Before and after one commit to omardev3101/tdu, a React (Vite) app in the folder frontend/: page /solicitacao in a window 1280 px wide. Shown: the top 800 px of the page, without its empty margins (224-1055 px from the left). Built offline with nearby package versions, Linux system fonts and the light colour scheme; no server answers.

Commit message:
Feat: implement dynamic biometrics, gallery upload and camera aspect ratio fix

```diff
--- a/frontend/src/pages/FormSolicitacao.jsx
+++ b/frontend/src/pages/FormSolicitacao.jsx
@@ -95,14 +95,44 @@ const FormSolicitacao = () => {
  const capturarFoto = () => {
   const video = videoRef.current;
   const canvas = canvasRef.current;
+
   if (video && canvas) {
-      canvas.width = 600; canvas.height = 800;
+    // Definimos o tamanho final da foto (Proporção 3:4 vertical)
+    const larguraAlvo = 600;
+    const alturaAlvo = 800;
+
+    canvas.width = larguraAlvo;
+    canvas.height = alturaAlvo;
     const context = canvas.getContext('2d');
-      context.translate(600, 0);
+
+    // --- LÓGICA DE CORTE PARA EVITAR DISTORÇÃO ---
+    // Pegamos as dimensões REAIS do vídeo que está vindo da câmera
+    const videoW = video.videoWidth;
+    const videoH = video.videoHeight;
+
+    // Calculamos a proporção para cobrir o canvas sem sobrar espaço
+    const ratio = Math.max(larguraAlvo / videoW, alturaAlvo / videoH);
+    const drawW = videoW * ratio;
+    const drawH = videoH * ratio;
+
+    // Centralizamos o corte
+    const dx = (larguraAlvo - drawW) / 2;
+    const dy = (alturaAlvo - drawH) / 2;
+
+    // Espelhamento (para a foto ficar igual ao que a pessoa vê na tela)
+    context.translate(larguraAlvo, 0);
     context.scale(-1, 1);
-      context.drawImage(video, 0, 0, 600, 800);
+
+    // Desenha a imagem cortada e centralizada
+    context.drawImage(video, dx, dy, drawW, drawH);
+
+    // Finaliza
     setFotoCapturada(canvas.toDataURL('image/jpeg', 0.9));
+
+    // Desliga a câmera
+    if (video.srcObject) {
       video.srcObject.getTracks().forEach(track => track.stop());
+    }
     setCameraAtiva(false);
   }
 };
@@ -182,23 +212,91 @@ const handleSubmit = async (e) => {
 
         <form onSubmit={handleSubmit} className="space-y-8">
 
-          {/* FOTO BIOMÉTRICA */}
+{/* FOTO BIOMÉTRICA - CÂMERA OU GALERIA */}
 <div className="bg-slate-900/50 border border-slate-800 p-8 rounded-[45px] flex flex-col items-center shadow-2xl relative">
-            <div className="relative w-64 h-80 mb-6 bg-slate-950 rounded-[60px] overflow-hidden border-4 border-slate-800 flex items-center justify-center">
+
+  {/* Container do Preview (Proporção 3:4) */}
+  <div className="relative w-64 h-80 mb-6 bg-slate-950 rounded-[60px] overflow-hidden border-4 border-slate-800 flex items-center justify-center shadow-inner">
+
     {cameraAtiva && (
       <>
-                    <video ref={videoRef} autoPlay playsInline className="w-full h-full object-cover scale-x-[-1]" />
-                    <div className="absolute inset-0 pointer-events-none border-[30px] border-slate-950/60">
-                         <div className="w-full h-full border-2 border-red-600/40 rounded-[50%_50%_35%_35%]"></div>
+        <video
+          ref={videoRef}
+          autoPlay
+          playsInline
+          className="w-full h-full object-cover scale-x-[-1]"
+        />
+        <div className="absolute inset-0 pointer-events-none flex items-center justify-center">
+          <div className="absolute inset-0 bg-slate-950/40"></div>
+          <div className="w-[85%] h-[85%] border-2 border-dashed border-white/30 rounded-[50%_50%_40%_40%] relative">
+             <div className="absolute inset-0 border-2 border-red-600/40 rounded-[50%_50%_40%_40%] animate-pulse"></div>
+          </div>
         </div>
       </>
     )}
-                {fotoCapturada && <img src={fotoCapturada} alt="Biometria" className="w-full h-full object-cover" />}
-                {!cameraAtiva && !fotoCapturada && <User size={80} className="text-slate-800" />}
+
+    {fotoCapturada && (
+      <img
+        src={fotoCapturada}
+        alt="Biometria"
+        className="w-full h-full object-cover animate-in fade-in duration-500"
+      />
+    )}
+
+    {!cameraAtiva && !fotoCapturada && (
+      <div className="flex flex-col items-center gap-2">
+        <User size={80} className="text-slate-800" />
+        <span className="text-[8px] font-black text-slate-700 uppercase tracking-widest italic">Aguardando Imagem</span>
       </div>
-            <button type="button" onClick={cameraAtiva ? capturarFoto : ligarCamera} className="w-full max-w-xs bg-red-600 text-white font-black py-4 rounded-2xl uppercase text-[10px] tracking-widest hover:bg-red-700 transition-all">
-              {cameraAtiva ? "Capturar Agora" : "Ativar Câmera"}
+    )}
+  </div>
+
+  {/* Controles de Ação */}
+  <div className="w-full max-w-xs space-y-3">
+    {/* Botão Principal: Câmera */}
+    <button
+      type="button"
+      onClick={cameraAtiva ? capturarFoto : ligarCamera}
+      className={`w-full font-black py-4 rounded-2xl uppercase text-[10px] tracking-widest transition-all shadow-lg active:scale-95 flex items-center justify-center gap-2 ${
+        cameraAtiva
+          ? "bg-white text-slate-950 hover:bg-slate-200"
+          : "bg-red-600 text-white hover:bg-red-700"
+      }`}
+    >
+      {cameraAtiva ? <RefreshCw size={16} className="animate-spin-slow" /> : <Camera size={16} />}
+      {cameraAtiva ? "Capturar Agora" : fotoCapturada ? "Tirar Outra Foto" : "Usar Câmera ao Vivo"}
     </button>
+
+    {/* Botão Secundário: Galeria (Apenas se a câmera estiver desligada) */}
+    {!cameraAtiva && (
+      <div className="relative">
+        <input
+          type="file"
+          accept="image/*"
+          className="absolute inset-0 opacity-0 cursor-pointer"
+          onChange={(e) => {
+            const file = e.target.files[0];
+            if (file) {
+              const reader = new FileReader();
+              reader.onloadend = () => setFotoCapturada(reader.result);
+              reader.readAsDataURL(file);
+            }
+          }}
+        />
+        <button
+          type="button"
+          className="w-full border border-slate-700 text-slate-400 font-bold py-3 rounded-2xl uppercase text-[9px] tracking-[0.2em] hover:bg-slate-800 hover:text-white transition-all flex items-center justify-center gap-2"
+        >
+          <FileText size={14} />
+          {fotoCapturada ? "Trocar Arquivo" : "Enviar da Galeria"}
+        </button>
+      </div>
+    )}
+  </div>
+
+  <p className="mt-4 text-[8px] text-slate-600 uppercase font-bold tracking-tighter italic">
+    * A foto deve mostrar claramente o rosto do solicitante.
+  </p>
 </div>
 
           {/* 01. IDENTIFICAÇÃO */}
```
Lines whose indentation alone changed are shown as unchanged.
=-=-=-=-=
Type out the entire listing again, matching every line exactly.

Solution to the problem:
Before and after one commit to omardev3101/tdu, a React (Vite) app in the folder frontend/: page /solicitacao in a window 1280 px wide. Shown: the top 800 px of the page, without its empty margins (224-1055 px from the left). Built offline with nearby package versions, Linux system fonts and the light colour scheme; no server answers.

Commit message:
Feat: implement dynamic biometrics, gallery upload and camera aspect ratio fix

```diff
--- a/frontend/src/pages/FormSolicitacao.jsx
+++ b/frontend/src/pages/FormSolicitacao.jsx
@@ -95,14 +95,44 @@ const FormSolicitacao = () => {
  const capturarFoto = () => {
   const video = videoRef.current;
   const canvas = canvasRef.current;
+
   if (video && canvas) {
-      canvas.width = 600; canvas.height = 800;
+    // Definimos o tamanho final da foto (Proporção 3:4 vertical)
+    const larguraAlvo = 600;
+    const alturaAlvo = 800;
+
+    canvas.width = larguraAlvo;
+    canvas.height = alturaAlvo;
     const context = canvas.getContext('2d');
-      context.translate(600, 0);
+
+    // --- LÓGICA DE CORTE PARA EVITAR DISTORÇÃO ---
+    // Pegamos as dimensões REAIS do vídeo que está vindo da câmera
+    const videoW = video.videoWidth;
+    const videoH = video.videoHeight;
+
+    // Calculamos a proporção para cobrir o canvas sem sobrar espaço
+    const ratio = Math.max(larguraAlvo / videoW, alturaAlvo / videoH);
+    const drawW = videoW * ratio;
+    const drawH = videoH * ratio;
+
+    // Centralizamos o corte
+    const dx = (larguraAlvo - drawW) / 2;
+    const dy = (alturaAlvo - drawH) / 2;
+
+    // Espelhamento (para a foto ficar igual ao que a pessoa vê na tela)
+    context.translate(larguraAlvo, 0);
     context.scale(-1, 1);
-      context.drawImage(video, 0, 0, 600, 800);
+
+    // Desenha a imagem cortada e centralizada
+    context.drawImage(video, dx, dy, drawW, drawH);
+
+    // Finaliza
     setFotoCapturada(canvas.toDataURL('image/jpeg', 0.9));
+
+    // Desliga a câmera
+    if (video.srcObject) {
       video.srcObject.getTracks().forEach(track => track.stop());
+    }
     setCameraAtiva(false);
   }
 };
@@ -182,23 +212,91 @@ const handleSubmit = async (e) => {
 
         <form onSubmit={handleSubmit} className="space-y-8">
 
-          {/* FOTO BIOMÉTRICA */}
+{/* FOTO BIOMÉTRICA - CÂMERA OU GALERIA */}
 <div className="bg-slate-900/50 border border-slate-800 p-8 rounded-[45px] flex flex-col items-center shadow-2xl relative">
-            <div className="relative w-64 h-80 mb-6 bg-slate-950 rounded-[60px] overflow-hidden border-4 border-slate-800 flex items-center justify-center">
+
+  {/* Container do Preview (Proporção 3:4) */}
+  <div className="relative w-64 h-80 mb-6 bg-slate-950 rounded-[60px] overflow-hidden border-4 border-slate-800 flex items-center justify-center shadow-inner">
+
     {cameraAtiva && (
       <>
-                    <video ref={videoRef} autoPlay playsInline className="w-full h-full object-cover scale-x-[-1]" />
-                    <div className="absolute inset-0 pointer-events-none border-[30px] border-slate-950/60">
-                         <div className="w-full h-full border-2 border-red-600/40 rounded-[50%_50%_35%_35%]"></div>
+        <video
+          ref={videoRef}
+          autoPlay
+          playsInline
+          className="w-full h-full object-cover scale-x-[-1]"
+        />
+        <div className="absolute inset-0 pointer-events-none flex items-center justify-center">
+          <div className="absolute inset-0 bg-slate-950/40"></div>
+          <div className="w-[85%] h-[85%] border-2 border-dashed border-white/30 rounded-[50%_50%_40%_40%] relative">
+             <div className="absolute inset-0 border-2 border-red-600/40 rounded-[50%_50%_40%_40%] animate-pulse"></div>
+          </div>
         </div>
       </>
     )}
-                {fotoCapturada && <img src={fotoCapturada} alt="Biometria" className="w-full h-full object-cover" />}
-                {!cameraAtiva && !fotoCapturada && <User size={80} className="text-slate-800" />}
+
+    {fotoCapturada && (
+      <img
+        src={fotoCapturada}
+        alt="Biometria"
+        className="w-full h-full object-cover animate-in fade-in duration-500"
+      />
+    )}
+
+    {!cameraAtiva && !fotoCapturada && (
+      <div className="flex flex-col items-center gap-2">
+        <User size={80} className="text-slate-800" />
+        <span className="text-[8px] font-black text-slate-700 uppercase tracking-widest italic">Aguardando Imagem</span>
       </div>
-            <button type="button" onClick={cameraAtiva ? capturarFoto : ligarCamera} className="w-full max-w-xs bg-red-600 text-white font-black py-4 rounded-2xl uppercase text-[10px] tracking-widest hover:bg-red-700 transition-all">
-              {cameraAtiva ? "Capturar Agora" : "Ativar Câmera"}
+    )}
+  </div>
+
+  {/* Controles de Ação */}
+  <div className="w-full max-w-xs space-y-3">
+    {/* Botão Principal: Câmera */}
+    <button
+      type="button"
+      onClick={cameraAtiva ? capturarFoto : ligarCamera}
+      className={`w-full font-black py-4 rounded-2xl uppercase text-[10px] tracking-widest transition-all shadow-lg active:scale-95 flex items-center justify-center gap-2 ${
+        cameraAtiva
+          ? "bg-white text-slate-950 hover:bg-slate-200"
+          : "bg-red-600 text-white hover:bg-red-700"
+      }`}
+    >
+      {cameraAtiva ? <RefreshCw size={16} className="animate-spin-slow" /> : <Camera size={16} />}
+      {cameraAtiva ? "Capturar Agora" : fotoCapturada ? "Tirar Outra Foto" : "Usar Câmera ao Vivo"}
     </button>
+
+    {/* Botão Secundário: Galeria (Apenas se a câmera estiver desligada) */}
+    {!cameraAtiva && (
+      <div className="relative">
+        <input
+          type="file"
+          accept="image/*"
+          className="absolute inset-0 opacity-0 cursor-pointer"
+          onChange={(e) => {
+            const file = e.target.files[0];
+            if (file) {
+              const reader = new FileReader();
+              reader.onloadend = () => setFotoCapturada(reader.result);
+              reader.readAsDataURL(file);
+            }
+          }}
+        />
+        <button
+          type="button"
+          className="w-full border border-slate-700 text-slate-400 font-bold py-3 rounded-2xl uppercase text-[9px] tracking-[0.2em] hover:bg-slate-800 hover:text-white transition-all flex items-center justify-center gap-2"
+        >
+          <FileText size={14} />
+          {fotoCapturada ? "Trocar Arquivo" : "Enviar da Galeria"}
+        </button>
+      </div>
+    )}
+  </div>
+
+  <p className="mt-4 text-[8px] text-slate-600 uppercase font-bold tracking-tighter italic">
+    * A foto deve mostrar claramente o rosto do solicitante.
+  </p>
 </div>
 
           {/* 01. IDENTIFICAÇÃO */}
```
Lines whose indentation alone changed are shown as unchanged.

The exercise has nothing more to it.